EscaPADE found new life in 2021 when NASA approved a revised plan for the mission using Rocket Lab’s Photon spacecraft buses, with greater propulsion capabilities than the original design. The twin spacecraft EscaPADE is now slated for launch in 2024, although NASA has not announced how they will go to Mars.

The third SIMPLEx mission, Lunar Trailblazer, is due to be completed by the end of this year but won’t launch until early 2025 due to delays in the primary payload of its rideshare mission, the Interstellar Mapping and Acceleration Probe (IMAP). Some lunar scientists have lobbied NASA to find an earlier ride for the mission, which will study water distribution on the moon, as it could support other robotic and human lander missions.

Scheeres said in a discussion at the SBAG meeting that the problems facing Janus and other rideshare missions illustrate one of the drawbacks of that approach to mission launches. “Having developed the spacecraft for a specific mission and then taking at least some of it, and maybe all of it, underscores the vulnerability of having a very specific mission developed without control over launch conditions,” he said. he.

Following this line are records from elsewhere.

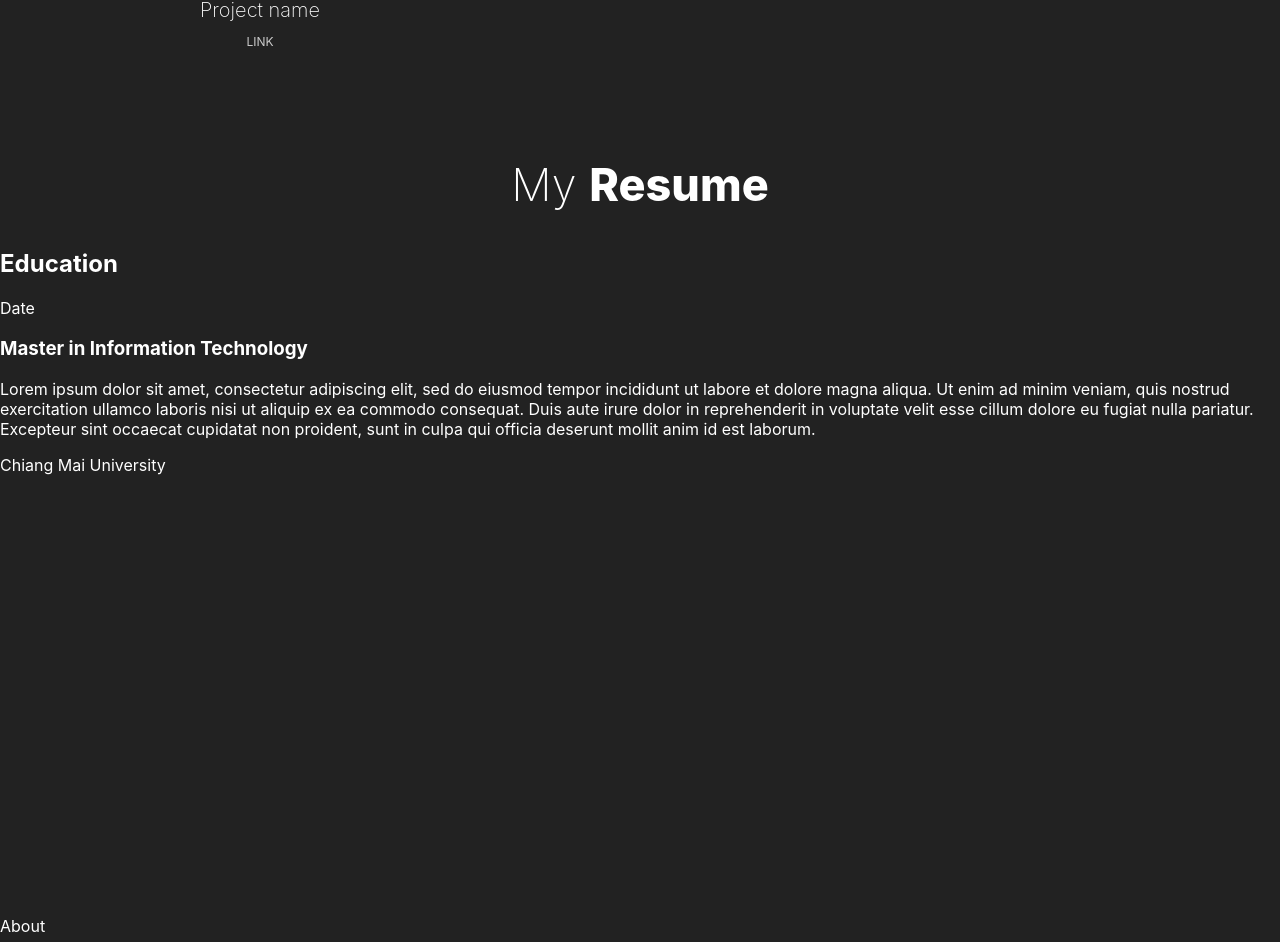
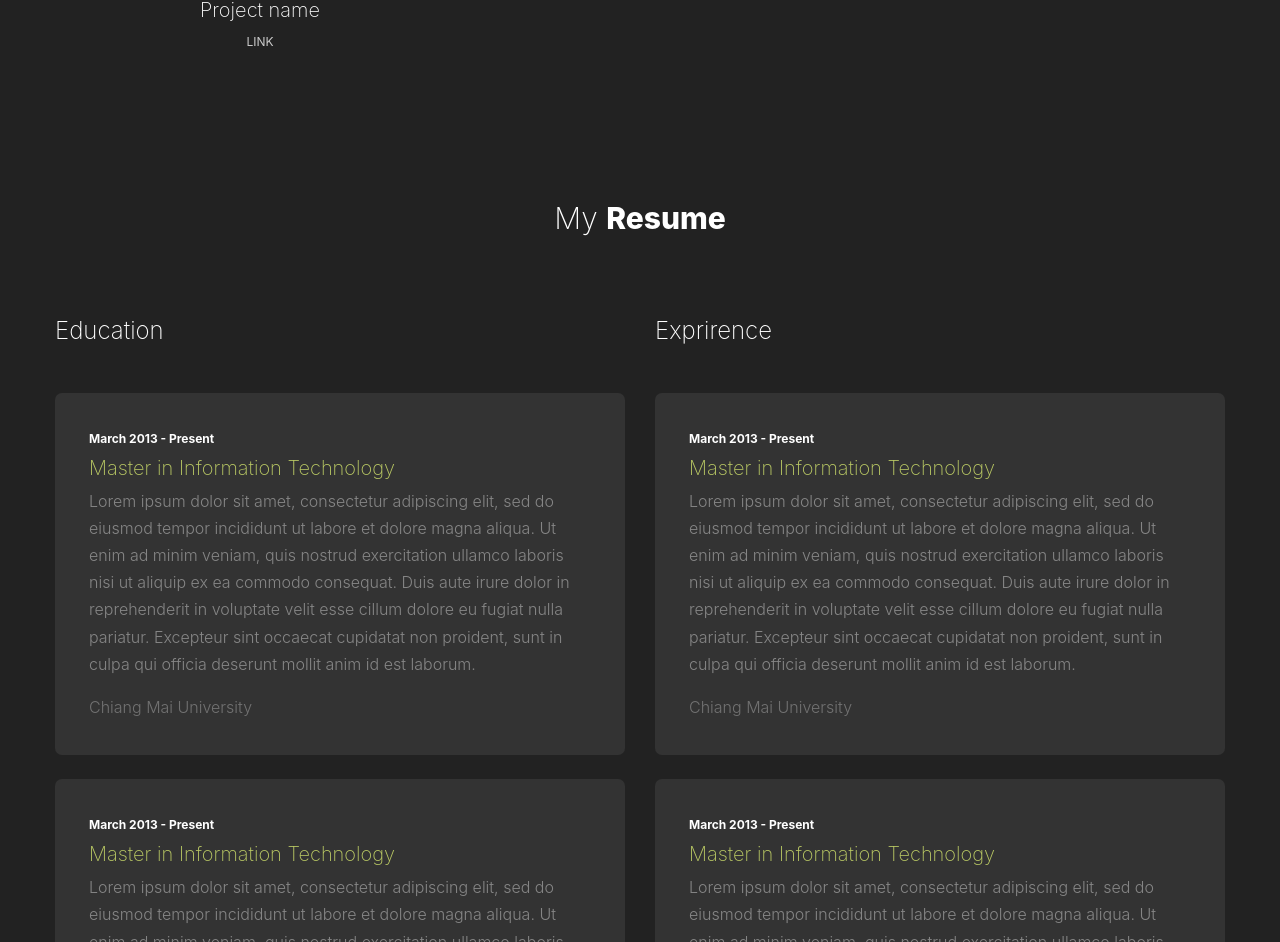
Before and after one commit to OokaitodoO/Portfolio, a React (Vite) app: page / in a window 1280 px wide. Shown: the part 1858-2800 px from the top of the page. Built offline with nearby package versions, Linux system fonts and the light colour scheme.

Commit message:
Add resume section

```diff
--- a/src/components/About/About.jsx
+++ b/src/components/About/About.jsx
@@ -1,4 +1,5 @@
 import React from 'react'
+import './AboutStyle.css'
 
 function About() {
   return (
--- /dev/null
+++ b/src/components/About/AboutStyle.css
@@ -0,0 +1,3 @@
+#about {
+    padding: 80px 0;
+}
--- a/src/components/Resume/Resume.jsx
+++ b/src/components/Resume/Resume.jsx
@@ -1,5 +1,5 @@
 import React from 'react'
-import './ResumeStyle.module.css'
+import './ResumeStyle.css'
 
 function Resume() {
   return (
@@ -11,13 +11,32 @@ function Resume() {
           </h2>
         </div>
 
+        <div className='group'>
           {/*Education section*/}
-        <div className='education group'>
+          <div className='education'>
             <h2>Education</h2>
             <div className='resume-item'>
               <span className='date'>
-              <span className='icen-caldendar'></span>
-              Date
+                <span className='icon-caldendar'></span>
+                March 2013 - Present
+             </span>
+              <h3>Master in Information Technology</h3>
+              <p>Lorem ipsum dolor sit amet, consectetur adipiscing elit, sed do eiusmod tempor incididunt ut labore et dolore magna aliqua. Ut enim ad minim veniam, quis nostrud exercitation ullamco laboris nisi ut aliquip ex ea commodo consequat. Duis aute irure dolor in reprehenderit in voluptate velit esse cillum dolore eu fugiat nulla pariatur. Excepteur sint occaecat cupidatat non proident, sunt in culpa qui officia deserunt mollit anim id est laborum.</p>
+              <span className='school'>Chiang Mai University</span>
+            </div>
+            <div className='resume-item'>
+              <span className='date'>
+                <span className='icon-caldendar'></span>
+                March 2013 - Present
+              </span>
+              <h3>Master in Information Technology</h3>
+              <p>Lorem ipsum dolor sit amet, consectetur adipiscing elit, sed do eiusmod tempor incididunt ut labore et dolore magna aliqua. Ut enim ad minim veniam, quis nostrud exercitation ullamco laboris nisi ut aliquip ex ea commodo consequat. Duis aute irure dolor in reprehenderit in voluptate velit esse cillum dolore eu fugiat nulla pariatur. Excepteur sint occaecat cupidatat non proident, sunt in culpa qui officia deserunt mollit anim id est laborum.</p>
+              <span className='school'>Chiang Mai University</span>
+            </div>
+            <div className='resume-item'>
+              <span className='date'>
+                <span className='icon-caldendar'></span>
+                March 2013 - Present
               </span>
               <h3>Master in Information Technology</h3>
               <p>Lorem ipsum dolor sit amet, consectetur adipiscing elit, sed do eiusmod tempor incididunt ut labore et dolore magna aliqua. Ut enim ad minim veniam, quis nostrud exercitation ullamco laboris nisi ut aliquip ex ea commodo consequat. Duis aute irure dolor in reprehenderit in voluptate velit esse cillum dolore eu fugiat nulla pariatur. Excepteur sint occaecat cupidatat non proident, sunt in culpa qui officia deserunt mollit anim id est laborum.</p>
@@ -26,9 +45,39 @@ function Resume() {
           </div>
 
           {/*Exprirence section*/}
-        <div className='exprirence group'>
+          <div className='exprirence'>
+            <h2>Exprirence</h2>
+            <div className='resume-item'>
+              <span className='date'>
+                <span className='icon-caldendar'></span>
+                March 2013 - Present
+              </span>
+              <h3>Master in Information Technology</h3>
+              <p>Lorem ipsum dolor sit amet, consectetur adipiscing elit, sed do eiusmod tempor incididunt ut labore et dolore magna aliqua. Ut enim ad minim veniam, quis nostrud exercitation ullamco laboris nisi ut aliquip ex ea commodo consequat. Duis aute irure dolor in reprehenderit in voluptate velit esse cillum dolore eu fugiat nulla pariatur. Excepteur sint occaecat cupidatat non proident, sunt in culpa qui officia deserunt mollit anim id est laborum.</p>
+              <span className='school'>Chiang Mai University</span>
+            </div>
+            <div className='resume-item'>
+              <span className='date'>
+                <span className='icon-caldendar'></span>
+                March 2013 - Present
+              </span>
+              <h3>Master in Information Technology</h3>
+              <p>Lorem ipsum dolor sit amet, consectetur adipiscing elit, sed do eiusmod tempor incididunt ut labore et dolore magna aliqua. Ut enim ad minim veniam, quis nostrud exercitation ullamco laboris nisi ut aliquip ex ea commodo consequat. Duis aute irure dolor in reprehenderit in voluptate velit esse cillum dolore eu fugiat nulla pariatur. Excepteur sint occaecat cupidatat non proident, sunt in culpa qui officia deserunt mollit anim id est laborum.</p>
+              <span className='school'>Chiang Mai University</span>
+            </div>
+            <div className='resume-item'>
+              <span className='date'>
+                <span className='icon-caldendar'></span>
+                March 2013 - Present
+              </span>
+              <h3>Master in Information Technology</h3>
+              <p>Lorem ipsum dolor sit amet, consectetur adipiscing elit, sed do eiusmod tempor incididunt ut labore et dolore magna aliqua. Ut enim ad minim veniam, quis nostrud exercitation ullamco laboris nisi ut aliquip ex ea commodo consequat. Duis aute irure dolor in reprehenderit in voluptate velit esse cillum dolore eu fugiat nulla pariatur. Excepteur sint occaecat cupidatat non proident, sunt in culpa qui officia deserunt mollit anim id est laborum.</p>
+              <span className='school'>Chiang Mai University</span>
+            </div>
+          </div>
 
         </div>
+
       </div>
 
     </section>
--- /dev/null
+++ b/src/components/Resume/ResumeStyle.css
@@ -0,0 +1,89 @@
+#resume {
+    height: 100%;
+    display: flex;
+    padding: 80px 0;
+}
+
+#resume .container {
+    justify-content: center;
+    margin: 0 25px;
+    padding: 0 15px;
+}
+
+#resume .title {
+    margin: 0;
+    padding: 0;
+    margin-bottom: 80px;
+}
+
+#resume .title h2 {
+    position: relative;
+    font-weight: 200;
+    padding-top: 20px;
+    margin: 0;
+    margin-bottom: 8px;
+    font-size: 30px;
+}
+
+
+#resume .resume-item {
+    padding: 30px;
+    margin-bottom: 1.5rem !important;
+    background-color: #333;
+    border: 4px solid transparent;
+    border-radius: 7px;
+}
+
+#resume .group {
+    display: grid;
+    grid-template-columns: repeat(2, 1fr);
+}
+
+#resume .group h2 {
+    margin: 0;
+    margin-bottom: 48px;
+    font-weight: 200;
+}
+
+#resume .education, #resume .exprirence {
+    padding: 0 15px;
+}
+
+#resume .date {
+    display: inline-block;
+    font-size: 12px;
+    font-weight: 700;
+    color: #fff;
+    margin-bottom: 10px;
+}
+
+#resume .resume-item h3 {
+    color: #bac964;
+    font-size: 20px;
+    font-weight: 200;
+    margin-bottom: 0.5rem;
+    margin-top: 0;
+}
+
+#resume .resume-item p {
+    margin-top: 0;
+    margin-bottom: 1rem;
+    opacity: 0.4;
+    line-height: 1.7;
+    font-size: 16px;
+    font-weight: 300;
+}
+
+#resume .resume-item .school {
+    opacity: 0.3;
+    display: block;
+    font-size: 16px;
+    line-height: 1.7;
+    font-weight: 300;
+}
+
+@media (max-width: 768px) {
+    #resume .group {
+      grid-template-columns: 1fr !important;
+    }
+}
--- a/src/components/Resume/ResumeStyle.module.css
+++ /dev/null
@@ -1,34 +0,0 @@
-#resume {
-    height: 100%;
-    display: flex;
-}
-
-.group {
-    padding: 15 0;
-}
-
-.container {
-    justify-content: center;
-}
-
-.title {
-    margin: 0;
-    padding: 0;
-}
-
-.title h2 {
-    position: relative;
-    font-weight: 200;
-    padding-top: 20px;
-    margin: 0;
-    margin-bottom: 8px;
-    font-size: 30px;
-}
-
-
-.resume-item {
-    padding: 30px;
-    background-color: #333;
-    border: 4px solid transparent;
-    border-radius: 7px;
-}
--- a/src/index.css
+++ b/src/index.css
@@ -1,11 +1,17 @@
+* {
+  max-width: 100%;
+}
+
 html {
   font-size: 1rem;
 }
 
 body {
+  width: 100%;
   font-family: -apple-system,system-ui,BlinkMacSystemFont,"Segoe UI",Roboto,"Helvetica Neue",Arial,sans-seri;
   font-weight: 400;
   margin: 0;
+  padding: 0;
   background-color: #222;
   color: white;
 }
```
Lines whose indentation alone changed are shown as unchanged.
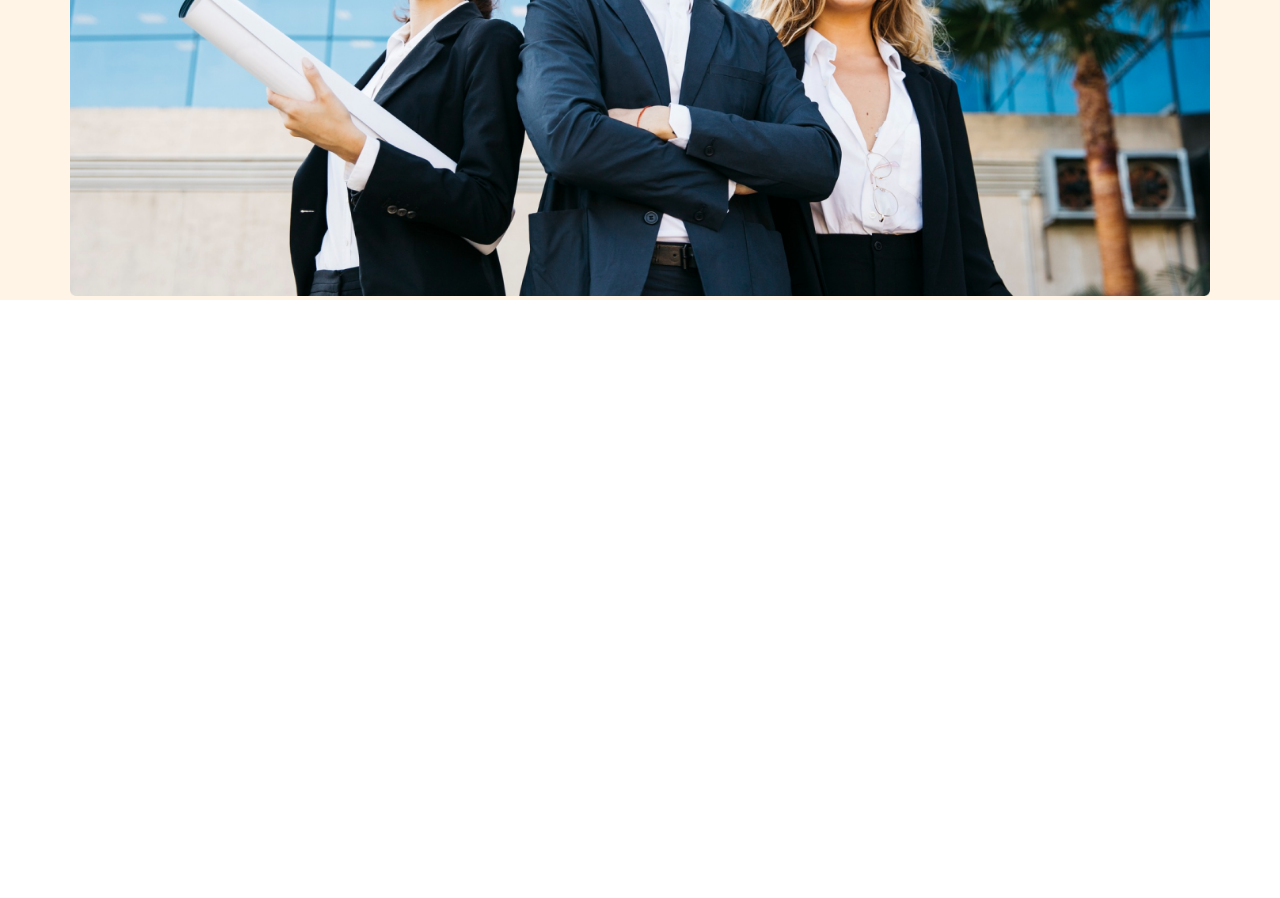
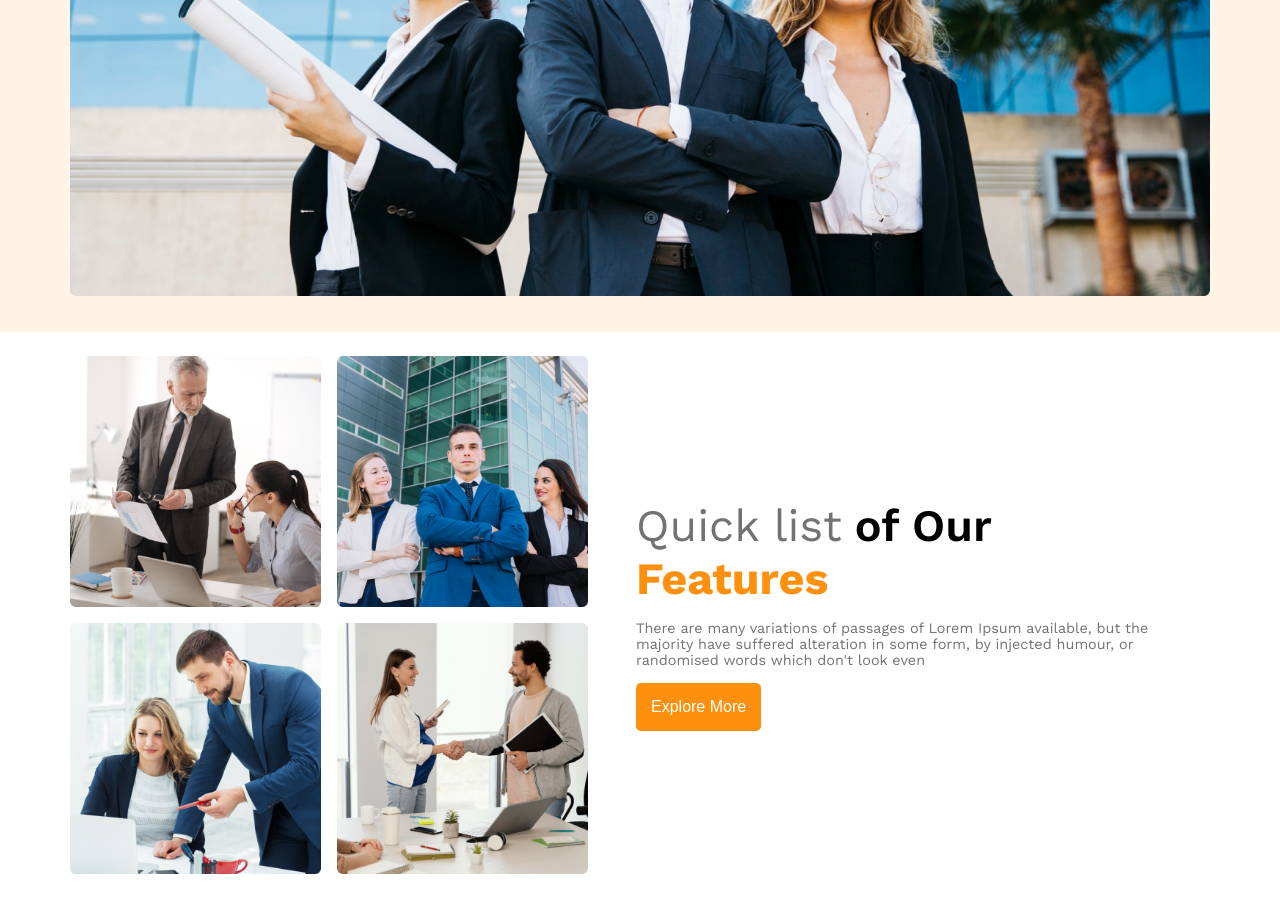
Before and after one commit to ShahinAlomShuvo/G3-Architects, a plain HTML site: page index.html in a window 1280 px wide. Shown: the part 646-1544 px from the top of the page. Before the commit the page ends 946 px from the top, so only its background shows below. Drawn offline with nearby package versions, Linux system fonts and the light colour scheme.

Commit message:
added team section & responsive it

```diff
--- a/index.html
+++ b/index.html
@@ -8,6 +8,8 @@
     <link rel="stylesheet" href="responsive.css" />
   </head>
   <body>
+    <!-- start header section  -->
+
     <header>
       <div class="container">
         <nav class="navItems">
@@ -22,7 +24,7 @@
         <div class="banner">
           <div class="bannerDesc">
             <h1>Brand New Group of Architects</h1>
-            <p>
+            <p class="descText">
               There are many variations of passages of Lorem Ipsum available,
               but the majority have suffered alteration in some form, by
               injected humour, or randomised words which don't look even
@@ -33,5 +35,35 @@
         </div>
       </div>
     </header>
+
+    <main>
+      <!-- start team section  -->
+
+      <section>
+        <div class="container">
+          <div class="teamContainer">
+            <div class="teamImages">
+              <img src="./images/team1.png" alt="" />
+              <img src="./images/team2.png" alt="" />
+              <img src="./images/team3.png" alt="" />
+              <img src="./images/team4.png" alt="" />
+            </div>
+            <div class="teamDesc">
+              <h3 class="teamDescTitle">
+                <span class="quickList">Quick list</span>
+                <span class="ofOur">of Our</span>
+                <span class="feature">Features</span>
+              </h3>
+              <p class="descText">
+                There are many variations of passages of Lorem Ipsum available,
+                but the majority have suffered alteration in some form, by
+                injected humour, or randomised words which don't look even
+              </p>
+              <button class="primaryBtn">Explore More</button>
+            </div>
+          </div>
+        </div>
+      </section>
+    </main>
   </body>
 </html>
--- a/responsive.css
+++ b/responsive.css
@@ -1,6 +1,23 @@
-/* responsive related style  */
+/* mobile responsive related style  */
 
 @media screen and (max-width: 576px) {
+  .navItems,
+  .teamContainer {
+    flex-direction: column;
+    gap: 40px;
+  }
+  .navItems ul {
+    gap: 15px;
+  }
+
+  .teamImages {
+    grid-template-columns: 1fr;
+  }
+}
+
+/* tablet responsive related style  */
+
+@media screen and (min-width: 577px) and (max-width: 768px) {
   .navItems {
     flex-direction: column;
     gap: 40px;
@@ -8,4 +25,8 @@
   .navItems ul {
     gap: 15px;
   }
+
+  .teamContainer {
+    flex-direction: column-reverse;
+  }
 }
--- a/style.css
+++ b/style.css
@@ -19,10 +19,13 @@ header {
   background-color: rgb(255, 244, 230);
 }
 
+section {
+  margin-top: 1.5rem;
+  margin-bottom: 1.5rem;
+}
+
 .container {
   max-width: 1140px;
-  padding-left: 15px;
-  padding-right: 15px;
   margin: auto;
 }
 
@@ -34,7 +37,13 @@ header {
   background-color: rgb(255, 144, 14);
   color: #fff;
   font-size: 1rem;
-  margin-bottom: 1rem;
+  cursor: pointer;
+}
+
+.descText {
+  color: #727272;
+  padding: 15px 0px;
+  font-size: 0.9rem;
 }
 
 /* navbar related style */
@@ -76,11 +85,49 @@ header {
   color: #131313;
   padding-top: 50px;
 }
-.bannerDesc p {
-  color: #727272;
-  padding: 15px 0px;
-  font-size: 0.9rem;
-}
+
 .banner img {
   width: 100%;
+  margin-top: 1rem;
+  margin-bottom: 2rem;
 }
+
+/* team section related style  */
+
+.teamContainer {
+  display: flex;
+  gap: 1.5rem;
+  align-items: center;
+}
+
+.teamImages img {
+  width: 100%;
+}
+
+.teamImages {
+  display: grid;
+  grid-template-columns: repeat(2, 1fr);
+  gap: 1rem;
+}
+
+.teamDesc {
+  padding-left: 1.5rem;
+  padding-right: 1.5rem;
+  max-width: 550px;
+}
+
+.teamDescTitle {
+  font-size: 2.8rem;
+}
+
+.teamDescTitle .quickList {
+  color: #727272;
+  font-weight: 500;
+}
+.teamDescTitle .ofOur {
+  font-weight: 600;
+}
+.teamDescTitle .feature {
+  color: #ff900e;
+  font-weight: 700;
+}
```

He suggested that rideshare payloads should have more to say about the launch date than today. “Maybe there should be some room for minor adjustments to the launch dates,” he suggested.

However, there are no plans to take Janus off the Psyche launch and find an alternative means of space. A preliminary assessment, he said, found no other suitable missions that could accommodate Janus as a rideshare mission and better meet the mission’s scientific goals.

“That won’t get us any closer to our original target binary asteroids,” he said when asked about the option not to launch on Psyche, “unless someone is willing to jump for an independent launch for us, and I don’t have one.” found to qualify.”